The Driver and Vehicle Standards Agency (DVSA) will now give manufacturers a 10-day deadline before it legally forces them to recall vehicles or face prosecution.
The clarification on the DVSA’s powers has followed in the wake of investigations into Vauxhall’s Zafira model B fires and BMW’s recall of 312,000 vehicles due to an electrical fault caused by a B+ battery connector.
In terms of the BMW recall, fleet operators are unlikely to be affected as the vehicles hit with the problems were built between 2007 and August 2011, although it could still create an issue for any grey fleet vehicles.
BMW first issued a recall of 36,000 vehicles in April 2017 after the death of Narayan Gurung, a former Gurkha soldier who was killed when his car crashed into a tree after he swerved to avoid a broken down BMW.
A further 312,000 vehicles were recalled on May 9 this year, the same day the BBC Watchdog programme exposed the issue.
The DVSA now has a different process when approaching manufacturer safety-critical recalls driven by clarity over what powers it has.
DVSA chief executive Gareth Llewellyn told a Transport Select Committee meeting on June 26 the process needed to change as “there have been occasions like with Vauxhall and BMW, where the flow of information wasn’t the same as it was with other cases”.
He said: “We now send a letter to a manufacturer to say the DVSA will be legally forcing a recall within 10 days, which will be made public unless the manufacturer can prove why the recall isn’t necessary.
“It then triggers the potential for the DVSA to prosecute the manufacturer if it doesn’t issue a recall and fails to respond adequately within the 10 days.
“The DVSA can also write to all of the affected customers to tell them about the fault and to say that it has asked the manufacturer to recall affected vehicles, but it has failed to do so.”
Furthermore, the DVSA wants more influence and involvement with manufacturers’ initial risk assessment of a fault to determine whether a technical or safety critical recall is necessary.
However, Llewellyn said there are hundreds of recalls a year in the UK, the majority of which are not safety-critical.
He said: “With most manufacturers, the vast majority of recalls work really well.
“But we want to be very clear that there’s reputational damage if I, as a regulator, force you to undertake a safety recall on what can be a large fleet.”
Fleet recall protocol
Once a safety recall is issued, data is released by the DVSA so any vehicle can be checked on its website. For fleet owners, operators and businesses that provide fleet services, a vehicle with an outstanding recall would see insurance voided.
Failure to check a car for an outstanding safety recall could also lead to a fine of up to £20,000 and up to three months in prison.
Recalls can sometimes be missed when the vehicle is defleeted and sold into the used market.
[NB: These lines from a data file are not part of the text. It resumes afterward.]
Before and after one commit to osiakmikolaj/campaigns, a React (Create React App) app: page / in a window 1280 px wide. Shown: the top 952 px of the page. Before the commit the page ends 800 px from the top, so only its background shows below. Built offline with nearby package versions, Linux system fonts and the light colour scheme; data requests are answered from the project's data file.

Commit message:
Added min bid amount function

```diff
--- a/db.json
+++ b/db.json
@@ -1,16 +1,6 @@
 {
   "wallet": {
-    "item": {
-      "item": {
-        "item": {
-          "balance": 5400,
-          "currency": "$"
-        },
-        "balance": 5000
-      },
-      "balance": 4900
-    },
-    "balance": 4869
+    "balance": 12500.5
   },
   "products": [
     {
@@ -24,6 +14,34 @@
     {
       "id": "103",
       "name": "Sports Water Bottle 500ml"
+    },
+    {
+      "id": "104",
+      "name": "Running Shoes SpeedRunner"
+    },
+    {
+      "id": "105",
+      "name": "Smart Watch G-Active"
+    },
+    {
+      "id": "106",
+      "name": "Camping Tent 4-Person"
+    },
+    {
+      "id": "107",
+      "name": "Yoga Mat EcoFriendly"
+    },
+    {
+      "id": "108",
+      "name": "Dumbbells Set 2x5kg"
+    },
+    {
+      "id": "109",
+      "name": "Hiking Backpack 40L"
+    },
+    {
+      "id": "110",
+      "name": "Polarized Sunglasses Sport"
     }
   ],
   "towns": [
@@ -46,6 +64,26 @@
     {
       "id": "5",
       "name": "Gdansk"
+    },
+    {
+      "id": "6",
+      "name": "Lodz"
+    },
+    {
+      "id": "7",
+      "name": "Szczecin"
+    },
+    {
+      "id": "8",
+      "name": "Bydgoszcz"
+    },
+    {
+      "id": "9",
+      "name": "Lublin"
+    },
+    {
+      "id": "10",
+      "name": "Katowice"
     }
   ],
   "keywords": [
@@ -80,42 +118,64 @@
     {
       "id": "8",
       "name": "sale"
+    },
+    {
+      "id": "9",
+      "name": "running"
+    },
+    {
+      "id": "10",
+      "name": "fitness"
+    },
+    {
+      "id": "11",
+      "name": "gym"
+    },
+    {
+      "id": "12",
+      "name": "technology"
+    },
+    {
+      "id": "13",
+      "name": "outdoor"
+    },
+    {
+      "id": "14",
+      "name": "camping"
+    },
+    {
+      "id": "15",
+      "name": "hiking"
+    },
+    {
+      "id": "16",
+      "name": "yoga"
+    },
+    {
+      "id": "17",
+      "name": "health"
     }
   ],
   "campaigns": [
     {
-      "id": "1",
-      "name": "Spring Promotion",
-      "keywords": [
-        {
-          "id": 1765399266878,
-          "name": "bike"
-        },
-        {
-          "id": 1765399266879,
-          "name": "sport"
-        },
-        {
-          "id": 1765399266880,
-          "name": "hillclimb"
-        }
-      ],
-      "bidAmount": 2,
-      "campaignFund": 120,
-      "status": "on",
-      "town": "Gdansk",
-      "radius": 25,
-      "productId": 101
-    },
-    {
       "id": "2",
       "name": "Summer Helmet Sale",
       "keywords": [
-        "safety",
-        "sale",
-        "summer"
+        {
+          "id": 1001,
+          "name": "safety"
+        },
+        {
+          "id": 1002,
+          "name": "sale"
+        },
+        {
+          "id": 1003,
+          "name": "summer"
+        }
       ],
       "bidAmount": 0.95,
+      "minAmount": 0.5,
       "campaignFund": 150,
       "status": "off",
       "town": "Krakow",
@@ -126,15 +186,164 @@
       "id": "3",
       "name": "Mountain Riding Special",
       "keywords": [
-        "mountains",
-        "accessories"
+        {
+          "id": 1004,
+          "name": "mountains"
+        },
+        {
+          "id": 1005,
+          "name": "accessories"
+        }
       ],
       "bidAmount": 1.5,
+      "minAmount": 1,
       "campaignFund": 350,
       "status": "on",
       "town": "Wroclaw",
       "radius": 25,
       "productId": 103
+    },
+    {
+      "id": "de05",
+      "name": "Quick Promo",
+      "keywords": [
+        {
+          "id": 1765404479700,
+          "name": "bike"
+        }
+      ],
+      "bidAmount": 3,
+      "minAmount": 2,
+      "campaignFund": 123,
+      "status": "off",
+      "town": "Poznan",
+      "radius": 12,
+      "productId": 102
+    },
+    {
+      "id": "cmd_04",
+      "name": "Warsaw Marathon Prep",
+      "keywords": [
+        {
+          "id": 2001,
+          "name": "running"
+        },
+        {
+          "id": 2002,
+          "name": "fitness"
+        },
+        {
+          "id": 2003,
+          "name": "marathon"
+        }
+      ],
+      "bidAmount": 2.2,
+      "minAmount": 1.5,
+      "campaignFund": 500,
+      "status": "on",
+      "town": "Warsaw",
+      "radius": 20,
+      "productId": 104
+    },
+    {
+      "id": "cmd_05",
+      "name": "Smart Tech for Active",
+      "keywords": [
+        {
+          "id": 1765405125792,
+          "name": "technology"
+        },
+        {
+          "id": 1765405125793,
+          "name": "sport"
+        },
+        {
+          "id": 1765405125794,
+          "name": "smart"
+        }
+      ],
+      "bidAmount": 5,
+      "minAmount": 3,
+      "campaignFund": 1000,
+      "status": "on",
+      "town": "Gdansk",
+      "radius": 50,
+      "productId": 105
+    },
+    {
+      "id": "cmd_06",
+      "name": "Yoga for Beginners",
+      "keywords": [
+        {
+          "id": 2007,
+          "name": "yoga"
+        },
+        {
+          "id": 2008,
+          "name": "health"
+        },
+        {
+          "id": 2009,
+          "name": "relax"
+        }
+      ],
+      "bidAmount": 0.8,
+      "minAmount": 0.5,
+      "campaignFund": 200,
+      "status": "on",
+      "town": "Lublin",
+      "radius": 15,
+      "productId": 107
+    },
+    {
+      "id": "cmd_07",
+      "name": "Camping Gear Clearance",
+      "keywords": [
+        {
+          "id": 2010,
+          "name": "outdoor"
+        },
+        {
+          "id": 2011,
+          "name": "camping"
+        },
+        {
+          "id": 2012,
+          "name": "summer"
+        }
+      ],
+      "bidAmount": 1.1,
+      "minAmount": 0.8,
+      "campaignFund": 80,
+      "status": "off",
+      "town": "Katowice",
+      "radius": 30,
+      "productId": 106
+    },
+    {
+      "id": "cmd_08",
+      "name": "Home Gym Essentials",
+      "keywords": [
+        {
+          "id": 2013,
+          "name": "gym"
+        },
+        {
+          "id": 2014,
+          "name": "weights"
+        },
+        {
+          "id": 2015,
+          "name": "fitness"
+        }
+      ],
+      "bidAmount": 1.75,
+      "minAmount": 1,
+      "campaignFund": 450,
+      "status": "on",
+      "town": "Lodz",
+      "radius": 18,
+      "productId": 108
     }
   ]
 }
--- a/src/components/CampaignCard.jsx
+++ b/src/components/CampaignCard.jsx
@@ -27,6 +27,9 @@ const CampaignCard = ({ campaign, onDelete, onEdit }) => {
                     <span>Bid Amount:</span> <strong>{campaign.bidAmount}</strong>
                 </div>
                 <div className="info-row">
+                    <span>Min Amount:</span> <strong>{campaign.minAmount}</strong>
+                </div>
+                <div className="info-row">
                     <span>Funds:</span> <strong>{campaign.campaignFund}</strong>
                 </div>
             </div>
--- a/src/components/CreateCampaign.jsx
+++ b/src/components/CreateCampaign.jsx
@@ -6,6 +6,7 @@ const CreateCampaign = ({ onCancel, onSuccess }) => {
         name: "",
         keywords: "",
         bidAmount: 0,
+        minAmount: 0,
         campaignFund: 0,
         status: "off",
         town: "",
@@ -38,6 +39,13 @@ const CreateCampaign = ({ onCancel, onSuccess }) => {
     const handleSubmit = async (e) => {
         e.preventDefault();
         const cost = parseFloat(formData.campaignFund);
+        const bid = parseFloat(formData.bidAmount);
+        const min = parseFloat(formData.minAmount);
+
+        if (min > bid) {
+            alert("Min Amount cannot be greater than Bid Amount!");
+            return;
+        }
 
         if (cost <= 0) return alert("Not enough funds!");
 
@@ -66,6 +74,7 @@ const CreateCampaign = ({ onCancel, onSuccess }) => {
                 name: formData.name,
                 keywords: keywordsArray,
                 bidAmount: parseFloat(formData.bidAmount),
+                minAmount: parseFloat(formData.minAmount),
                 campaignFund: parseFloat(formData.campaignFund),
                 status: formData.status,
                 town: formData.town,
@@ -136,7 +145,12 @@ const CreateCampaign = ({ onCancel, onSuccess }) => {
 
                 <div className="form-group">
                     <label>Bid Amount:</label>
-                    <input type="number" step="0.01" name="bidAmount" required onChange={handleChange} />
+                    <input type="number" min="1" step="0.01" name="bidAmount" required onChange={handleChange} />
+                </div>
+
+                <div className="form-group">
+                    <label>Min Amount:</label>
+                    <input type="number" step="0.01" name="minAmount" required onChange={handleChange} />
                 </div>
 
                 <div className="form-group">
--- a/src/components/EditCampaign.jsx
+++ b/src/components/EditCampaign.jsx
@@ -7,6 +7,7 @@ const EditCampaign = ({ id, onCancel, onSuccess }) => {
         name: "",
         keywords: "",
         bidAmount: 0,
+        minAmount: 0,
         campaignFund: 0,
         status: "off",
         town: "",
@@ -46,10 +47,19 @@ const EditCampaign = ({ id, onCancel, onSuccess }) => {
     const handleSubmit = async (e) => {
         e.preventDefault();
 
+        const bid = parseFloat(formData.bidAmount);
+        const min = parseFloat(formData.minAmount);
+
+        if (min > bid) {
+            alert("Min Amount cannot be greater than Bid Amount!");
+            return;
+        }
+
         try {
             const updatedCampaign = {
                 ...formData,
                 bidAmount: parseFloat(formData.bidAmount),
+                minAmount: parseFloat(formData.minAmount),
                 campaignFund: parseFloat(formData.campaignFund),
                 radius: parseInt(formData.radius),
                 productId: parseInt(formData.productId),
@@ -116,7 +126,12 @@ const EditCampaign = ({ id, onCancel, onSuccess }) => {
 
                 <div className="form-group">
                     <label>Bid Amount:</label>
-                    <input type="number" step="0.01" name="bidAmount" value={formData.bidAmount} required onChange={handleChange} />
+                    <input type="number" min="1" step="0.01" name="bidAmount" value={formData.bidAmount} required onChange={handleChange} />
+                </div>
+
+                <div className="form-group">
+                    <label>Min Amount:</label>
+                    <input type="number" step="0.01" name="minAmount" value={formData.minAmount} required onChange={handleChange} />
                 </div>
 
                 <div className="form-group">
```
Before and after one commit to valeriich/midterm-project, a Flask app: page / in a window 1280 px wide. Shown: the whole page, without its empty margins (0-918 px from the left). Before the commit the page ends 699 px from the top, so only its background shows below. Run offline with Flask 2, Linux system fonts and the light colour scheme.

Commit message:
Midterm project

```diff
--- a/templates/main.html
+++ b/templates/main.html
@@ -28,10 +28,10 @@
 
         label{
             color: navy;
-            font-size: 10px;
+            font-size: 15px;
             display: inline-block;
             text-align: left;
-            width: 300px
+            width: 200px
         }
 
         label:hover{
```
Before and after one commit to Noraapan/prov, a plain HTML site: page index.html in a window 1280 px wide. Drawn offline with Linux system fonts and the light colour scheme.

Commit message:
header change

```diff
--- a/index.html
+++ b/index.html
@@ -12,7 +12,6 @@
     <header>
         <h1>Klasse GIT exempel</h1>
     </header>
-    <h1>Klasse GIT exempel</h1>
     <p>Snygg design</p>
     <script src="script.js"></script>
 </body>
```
The BVRLA was working on a free safety recall notification system called ReCare back in 2013 for the leasing industry but the project did not gain sufficient support from manufacturers and was later closed.
The Society of Motor Manufacturers and Traders (SMMT) has since launched its Vehicle Safety Recall Service which allows fleets and leasing companies to monitor outstanding recalls. Results are usually returned within an hour but there is a charge for the service.
Jim Hannah, Ogilvie Fleet operations director, said leasing companies usually deal directly with manufacturers and communicate their recall strategy to manage the repair process with fleets.
Hannah said: “We have been trying to get recall data handled through the 1Link platform as this is where more than 95% of manufacturers and leasing companies do their day-to-day work.”
In the absence of that option, Hannah said in Ogilvie’s case, recall data is taken directly from the manufacturer and then a notice is sent to the relevant fleet manager.
The recall progress is then tracked through an email trail and once the repair work has been completed it is shown as complete in a vehicle’s history file within the fleet management system.